Task description: Using the material below, copy every line where "docs" appears.

Excerpted records:
* * *
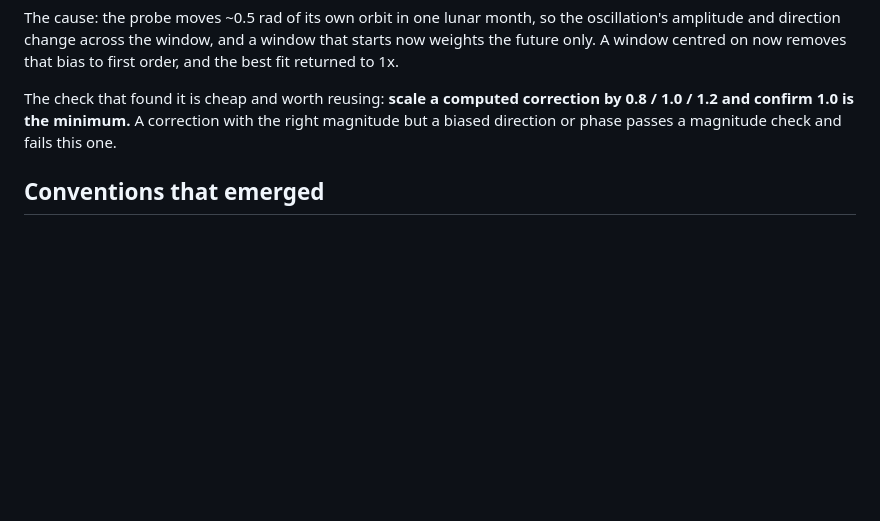
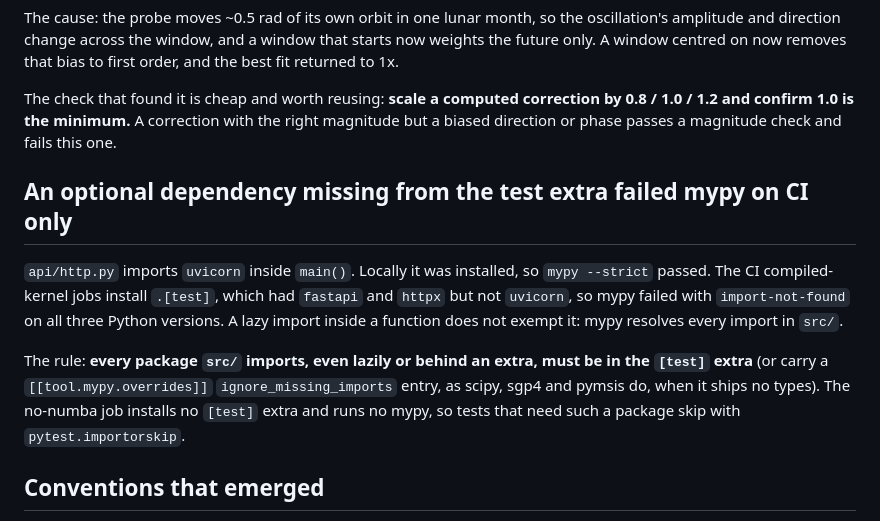
Before and after one commit to Antsstar/Orbit_Mechanics, a Markdown page: docs/engineering-log.md, the part around the change. Rendered like a GitHub page; blank space fills up the shorter version.

Commit message:
docs(engineering-log): optional imports in src must be in the test extra for CI mypy
Co-Authored-By: Claude Opus 5.5 <noreply@anthropic.com>

```diff
--- a/docs/engineering-log.md
+++ b/docs/engineering-log.md
@@ -1595,6 +1595,18 @@ The check that found it is cheap and worth reusing: **scale a computed correctio
 confirm 1.0 is the minimum.** A correction with the right magnitude but a biased direction or phase
 passes a magnitude check and fails this one.
 
+## An optional dependency missing from the test extra failed mypy on CI only
+
+`api/http.py` imports `uvicorn` inside `main()`. Locally it was installed, so `mypy --strict` passed.
+The CI compiled-kernel jobs install `.[test]`, which had `fastapi` and `httpx` but not `uvicorn`, so
+mypy failed with `import-not-found` on all three Python versions. A lazy import inside a function does
+not exempt it: mypy resolves every import in `src/`.
+
+The rule: **every package `src/` imports, even lazily or behind an extra, must be in the `[test]`
+extra** (or carry a `[[tool.mypy.overrides]]` `ignore_missing_imports` entry, as scipy, sgp4 and pymsis do,
+when it ships no types). The no-numba job installs no `[test]` extra and runs no mypy, so tests that
+need such a package skip with `pytest.importorskip`.
+
 ## Conventions that emerged
 
 - **Tolerances are budgets, not observations.** Set them from an analytic argument, roughly an order
```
* * *
Task solution:
Before and after one commit to Antsstar/Orbit_Mechanics, a Markdown page: docs/engineering-log.md, the part around the change. Rendered like a GitHub page; blank space fills up the shorter version.
docs(engineering-log): optional imports in src must be in the test extra for CI mypy
--- a/docs/engineering-log.md
+++ b/docs/engineering-log.md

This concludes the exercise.